Also around this time of year, I try to do something seasonal, but you’ll be relieved to read that I’m not doing that traditional Christmas bird – the Robin – yet again this time. However, there may be those of you who have taken a quick glance at my picture and thought “Oh, no, he’s going to bang on about Christmas Cards and Victorian Postmen again!” The bird in my picture might look like one, but it is definitely not a Robin.

Say hello to the Stonechat, a regular bird throughout the year in the Clot, but generally confined to sandy areas or places with low-growing shrubs, as well as open marshy areas. As you can see, the male has an orange-red breast similar to our old friend the Robin, but in contrast it has a blackish head and a natty white half collar, with brown and black patterned wings – during the winter it looks a little more washed-out, with less vivid colours. The female is a much paler bird, showing more brown around the head and a less vivid orange on the chest. They are very slightly smaller than a Robin, but you’d have to see them side-by-side to notice the difference.

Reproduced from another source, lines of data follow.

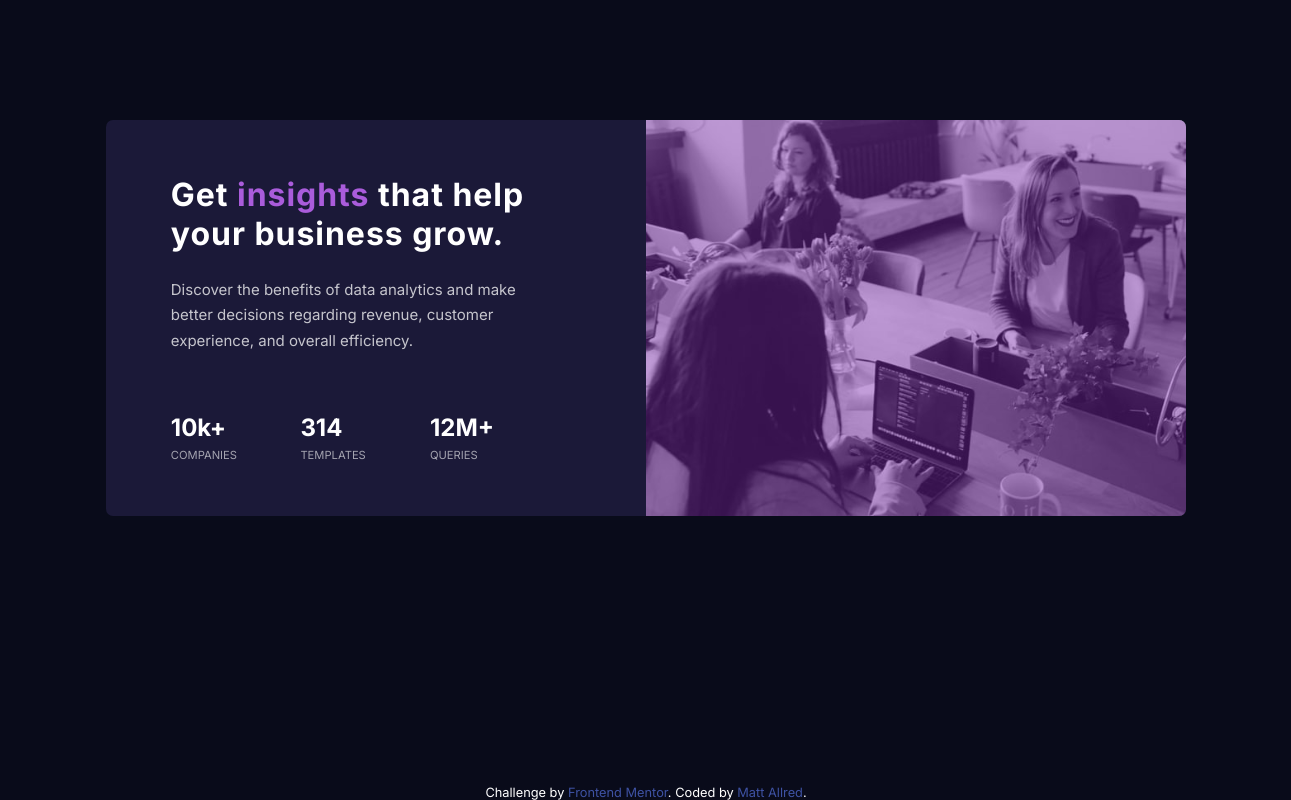
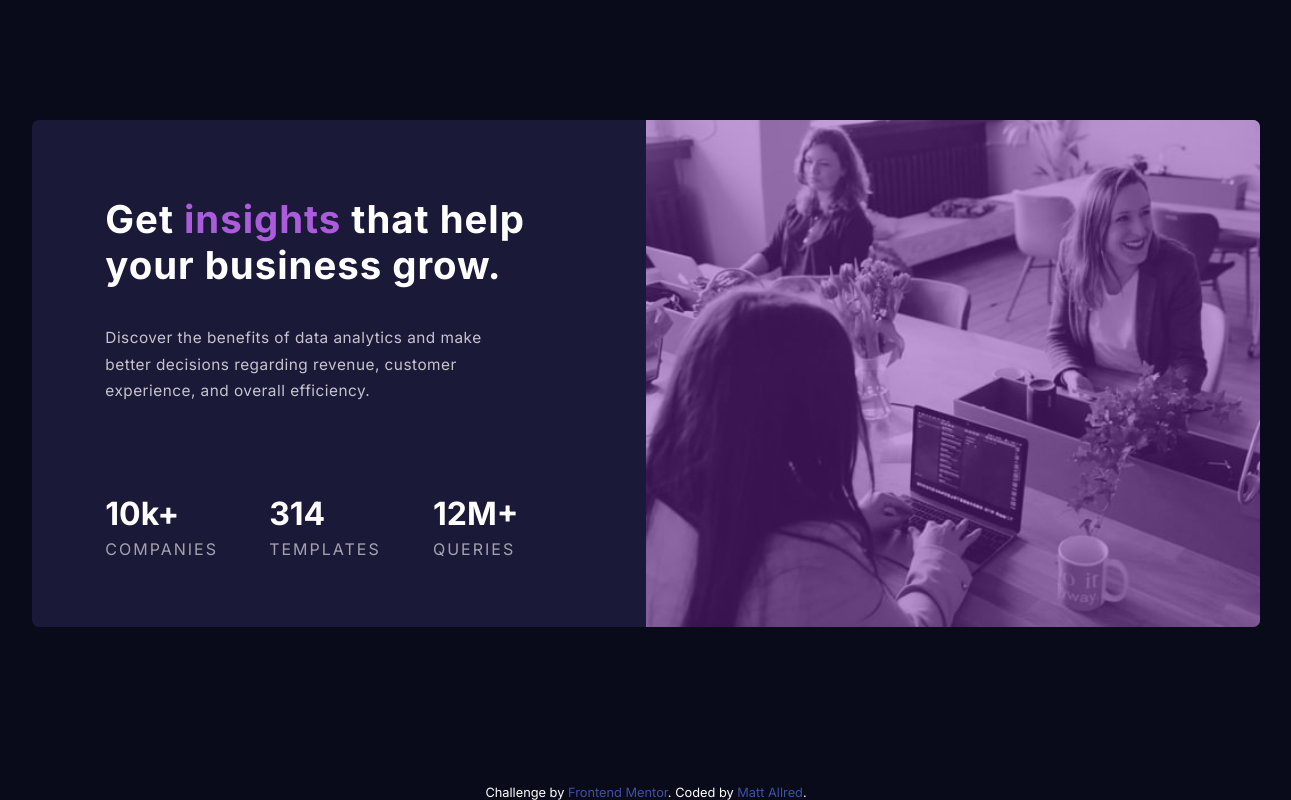
Before and after one commit to mallred7/preview-card, a plain HTML site: page index.html in a window 1536 px wide. Shown: the whole page, without its empty margins (122-1413 px from the left). Drawn offline with Linux system fonts and the light colour scheme.

Commit message:
fix desktop sizing for container and fonts

```diff
--- a/style.css
+++ b/style.css
@@ -18,11 +18,10 @@ body {
   display: flex;
   flex-direction: column;
   overflow: hidden;
-  margin: 10vh auto;
-  width: 85%;
-  max-width: 1080px;
-  justify-content: center;
+  justify-content: space-between;
   align-items: center;
+  margin: 5vh auto;
+  width: 80%;
   border-radius: 7px;
 
 }
@@ -31,20 +30,14 @@ body {
   #container {
     flex-direction: row-reverse;
     margin-top: 15vh;
-    max-height: 440px;
   };
 }
 
 .half {
   min-width: 50%;
+  height: 100%;
   display: flex;
   justify-content: flex-start;
-}
-
-@media screen and (min-width: 1440px) {
-  .half {
-    max-width: 540px;
-    }
 }
 
 /* HERO IMAGE STYLES */
@@ -64,7 +57,6 @@ img {
 @media screen and (min-width: 1440px) {
   #hero img {
     content:url("images/image-header-desktop.jpg")
-    max-height: 440px;
   }
 }
 
@@ -73,7 +65,6 @@ img {
   width: 100%;
   height: 100%;
   top: 0;
-  /* bottom: 0; */
   background: hsl(277, 64%, 41%);
   opacity: 45%;
 }
@@ -83,6 +74,8 @@ img {
 #content {
   display: flex;
   flex-direction: column;
+  justify-content: space-evenly;
+  height: 100%;
 }
 
 #content > * {
@@ -99,16 +92,19 @@ h1, .tally {
 }
 
 #content > h1 {
-  font-size: 2rem;
+  font-size: 24px;
   letter-spacing: .06rem;
+  margin-bottom: 2%;
 }
 
 #content > p {
   color: hsla(0, 0%, 100%, 0.75);
-  margin-bottom: 2rem;
   line-height: 1.6rem;
-  font-size: 15px;
+  font-size: 1rem;
   word-wrap: normal;
+  letter-spacing: .03rem;
+  line-height: 1.75;
+  margin-bottom: 4%;
 }
 
 @media screen and (min-width: 1440px) {
@@ -120,8 +116,16 @@ h1, .tally {
 }
 
 @media screen and (min-width: 1440px) {
+  #content > h1 {
+    font-size: 2.5vw;
+  }
+}
+
+@media screen and (min-width: 1440px) {
   #content > p {
-    width: 70%;
+    width: 65%;
+    font-size: 1vw;
+    margin-bottom: 4vw;
   }
 }
 
@@ -147,22 +151,23 @@ h1, .tally {
 
 @media screen and (min-width: 1440px) {
   .datum {
-    width: 20%;
+    width: 25%;
     margin-right: 10%;
   }
 }
 
-h2 {
+h2.tally {
   margin-bottom: .2rem;
   margin-top: .2rem;
+  font-size: 2rem;
 }
 
 .category {
   color: hsla(0, 0%, 100%, 0.6);
   text-transform: uppercase;
-  font-size: .7rem;
+  letter-spacing: 2px;
+  font-size: 1rem;
   margin-top: 3px;
-  margin-bottom: 1.5rem;
 }
 
 footer {
```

Your usual sighting of a Stonechat will be at the top of a bush or an isolated clump of grass in barren areas, where it sits and flicks its wings and tail whilst uttering its distinctive call – a sound just like someone is banging two pebbles together, repeated three or four times. It also has a high squeaky song, much less musical than the Robin’s warble and less far-carrying. Quite often, these birds go around in pairs, so somewhere nearer the ground will be the female bird if you look carefully.

Distantly related to thrushes and flycatchers, the Stonechat feeds on insects, seeds and small worms. They are resident in the Clot, but their numbers in winter may be augmented by short distance migrants from further north. There is also a very similar bird called a Whinchat, which is a migrant bird and usually only seen in our area in transit during spring and autumn

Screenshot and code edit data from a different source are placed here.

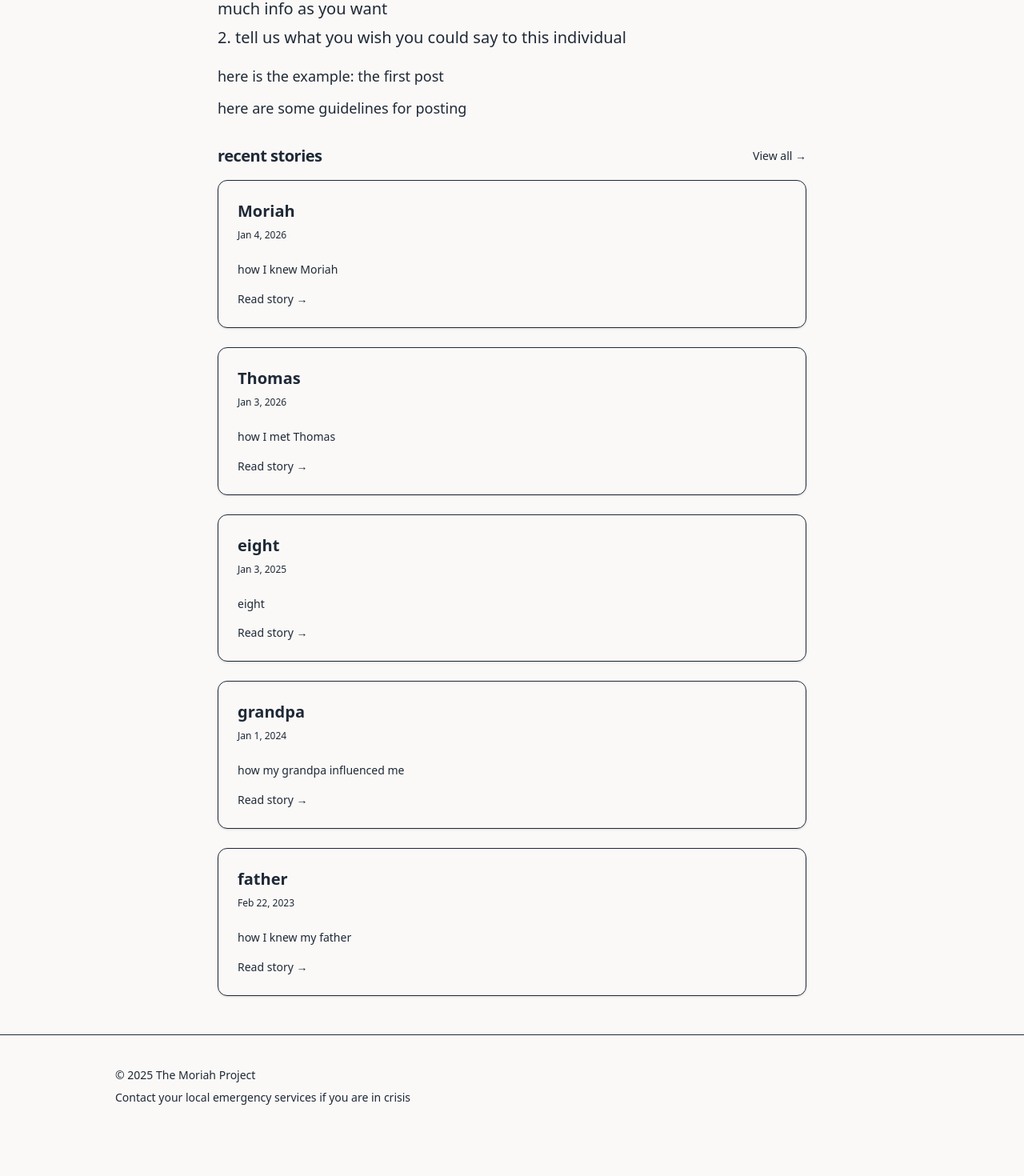
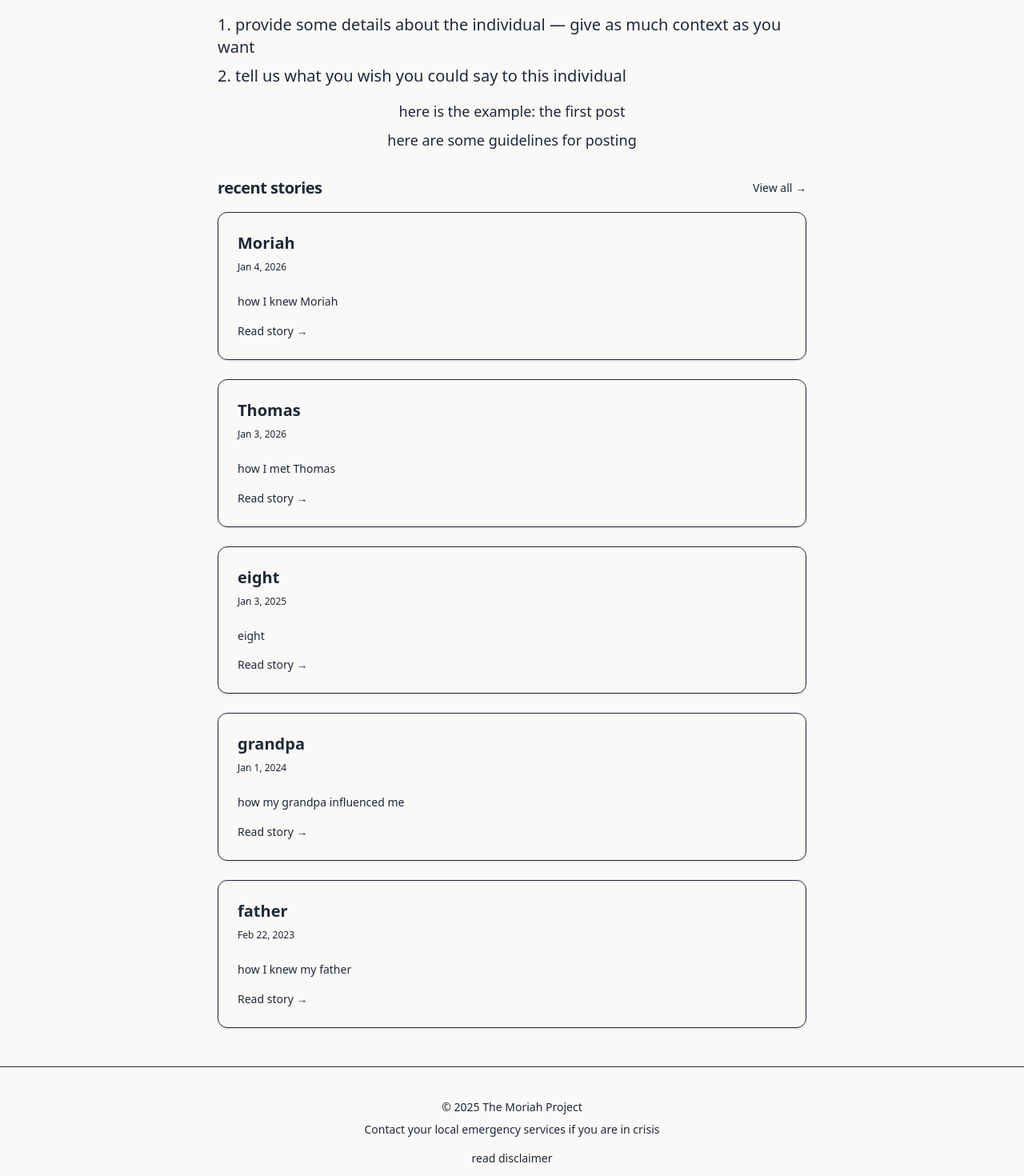
Before and after one commit to gojoego/moriah_project_v2, a Next.js app in the folder frontend/: page / in a window 1280 px wide. Shown: the part 380-1850 px from the top of the page at 80% size. Before the commit the page ends 1802 px from the top, so only its background shows below. Built offline with nearby package versions, Linux system fonts and the light colour scheme.

Commit message:
adding modal/AppShell,  homepage/footer/layout refactor

```diff
--- a/frontend/src/app/layout.tsx
+++ b/frontend/src/app/layout.tsx
@@ -2,7 +2,7 @@ import type { ReactNode } from "react";
 import "./globals.css";
 
 import { SiteHeader } from "@/components/layout/SiteHeader";
-import { SiteFooter } from "@/components/layout/SiteFooter";
+import { AppShell } from "@/components/layout/AppShell";
 
 export const metadata = {
   title: "The Moriah Project",
@@ -12,22 +12,24 @@ export const metadata = {
 export default function RootLayout({
   children,
 }: Readonly<{ children: ReactNode }>) {
+
   return (
     <html lang="en">
       <body>
-        <div className="min-h-screen bg-background text-foreground">
+       <div className="min-h-screen bg-background text-foreground">
           <SiteHeader />
+
           <div className="relative">
             <div className="pointer-events-none absolute inset-0 opacity-60">
               <div className="absolute -top-24 left-1/2 h-64 w-[48rem] -translate-x-1/2 rounded-full bg-secondary blur-3xl" />
               <div className="absolute top-24 left-12 h-48 w-48 rounded-full bg-accent blur-3xl" />
               <div className="absolute top-40 right-12 h-56 w-56 rounded-full bg-primary/10 blur-3xl" />
             </div>
+
             <main className="relative moriah-container py-12">
-              {children}
+              <AppShell>{children}</AppShell>
             </main>
           </div>
-          <SiteFooter />
         </div>
       </body>
     </html>
--- a/frontend/src/app/page.tsx
+++ b/frontend/src/app/page.tsx
@@ -17,23 +17,30 @@ export default function HomePage() {
           here you can express what you wish you could say to someone who has passed away from suicide
         </p>
       </header>
+
       <section>
-                <h2 className="text-2xl font-medium text-center">How This Works...</h2>
+        <h2 className="text-2xl font-medium text-center">How This Works…</h2>
+
         <ol className="mt-3 space-y-2 text-muted-foreground text-xl list-decimal list-inside">
           <li>
-                        provide some details about the individual - give a little context - provide as much info as you want
+            provide some details about the individual — give as much context as you want
           </li>
           <li>
             tell us what you wish you could say to this individual
           </li>
-                    <Link href="/posts/1" className="mt-3 inline-block text-lg font-medium underline-offset-4 hover:underline">
+        </ol>
+
+        <div className="mt-4 flex flex-col gap-2 text-center">
+          <Link href="/posts/1" className="text-lg font-medium underline-offset-4 hover:underline">
             here is the example: the first post
           </Link>
-                </ol>
-                <Link href="/community_guidelines" className="mt-3 inline-block text-lg font-medium underline-offset-4 hover:underline">
+
+          <Link href="/community_guidelines" className="text-lg font-medium underline-offset-4 hover:underline">
             here are some guidelines for posting
           </Link>
+        </div>
       </section>
+
       <section>
         <div className="flex items-center justify-between mb-4">
           <h2 className="text-xl font-semibold tracking-tight">
@@ -43,7 +50,8 @@ export default function HomePage() {
             View all →
           </Link>
         </div>
-                <PostList posts={topPosts}/>
+
+        <PostList posts={topPosts} />
       </section>
     </main>
   );
--- /dev/null
+++ b/frontend/src/components/DisclaimerModal.tsx
@@ -0,0 +1,39 @@
+import { Modal } from "@/types/modal";
+
+interface ModalProps {
+    modal: Modal;
+}
+
+export function DisclaimerModal({ modal }: ModalProps){
+    if (!modal.isOpen) return null;
+
+    return (
+        <div
+            className="fixed inset-0 z-50 flex items-center justify-center"
+            aria-modal="true"
+            role="dialog"
+        >
+            <div
+                className="absolute inset-0 bg-black/40"
+                onClick={modal.onClose}
+            />
+
+            <div className="relative z-10 w-full max-w-md rounded-lg bg-background p-6 shadow-lg">
+                { modal.title && (
+                    <h2 className="mb-3 text-lg font-medium">
+                        {modal.title}
+                    </h2>
+                )}
+
+                {modal.children}
+
+                <button
+                    onClick={modal.onClose}
+                    className="mt-4 text-sm text-muted-foreground hover:underline"
+                >
+                    Close
+                </button>
+            </div>
+        </div>
+    )
+}
--- /dev/null
+++ b/frontend/src/components/layout/AppShell.tsx
@@ -0,0 +1,33 @@
+"use client";
+
+import { useState } from "react";
+import { DisclaimerModal } from "@/components/DisclaimerModal";
+import { SiteFooter } from "@/components/layout/SiteFooter";
+
+export function AppShell({ children }: { children: React.ReactNode }) {
+  const [showDisclaimer, setShowDisclaimer] = useState(false);
+
+  return (
+    <>
+      <DisclaimerModal
+        modal={{
+          isOpen: showDisclaimer,
+          onClose: () => setShowDisclaimer(false),
+          title: "Disclaimer",
+          children: (
+            <p className="text-sm leading-relaxed text-muted-foreground">
+              This site is not a substitute for professional mental health care.
+              If you are in immediate danger, contact local emergency services.
+            </p>
+          ),
+        }}
+      />
+
+      <main className="relative moriah-container py-12">
+        {children}
+      </main>
+
+      <SiteFooter onOpenDisclaimer={() => setShowDisclaimer(true)} />
+    </>
+  );
+}
--- a/frontend/src/components/layout/SiteFooter.tsx
+++ b/frontend/src/components/layout/SiteFooter.tsx
@@ -1,12 +1,23 @@
-export function SiteFooter() {
+type SiteFooterProps = {
+  onOpenDisclaimer: () => void;
+};
+
+export function SiteFooter({ onOpenDisclaimer }: SiteFooterProps) {
   return (
     <footer className="border-t">
-      <div className="mx-auto max-w-5xl px-4 py-10 text-sm text-muted-foreground">
+      <div className="mx-auto max-w-5xl px-4 py-10 text-sm text-muted-foreground text-center">
         <p>© {new Date().getFullYear()} The Moriah Project</p>
         <p className="mt-2">
           Contact your local emergency services if you are in crisis
         </p>
+        <button
+          onClick={onOpenDisclaimer}
+          className="mt-4 underline-offset-4 hover:underline"
+        >
+        read disclaimer
+      </button>
       </div>
+
     </footer>
   );
 }
--- /dev/null
+++ b/frontend/src/types/modal.ts
@@ -0,0 +1,6 @@
+export interface Modal {
+    isOpen: boolean;
+    onClose: () => void;
+    title?: string;
+    children: React.ReactNode;
+};
```
Lines whose indentation alone changed are shown as unchanged.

The Spanish name is Tarabilla Comun, which means Common Chatterbox, but in Galicia, it is called Chasco Comun, which some sources (including the Spanish version of the RSPB) mistranslate as Common Disappointment!

So season’s greetings to all of you, and hopefully I will see you next year!

You can see more photographs of birds and other animals from our area by visiting www.marketheridge.smugmug.com
See you next mo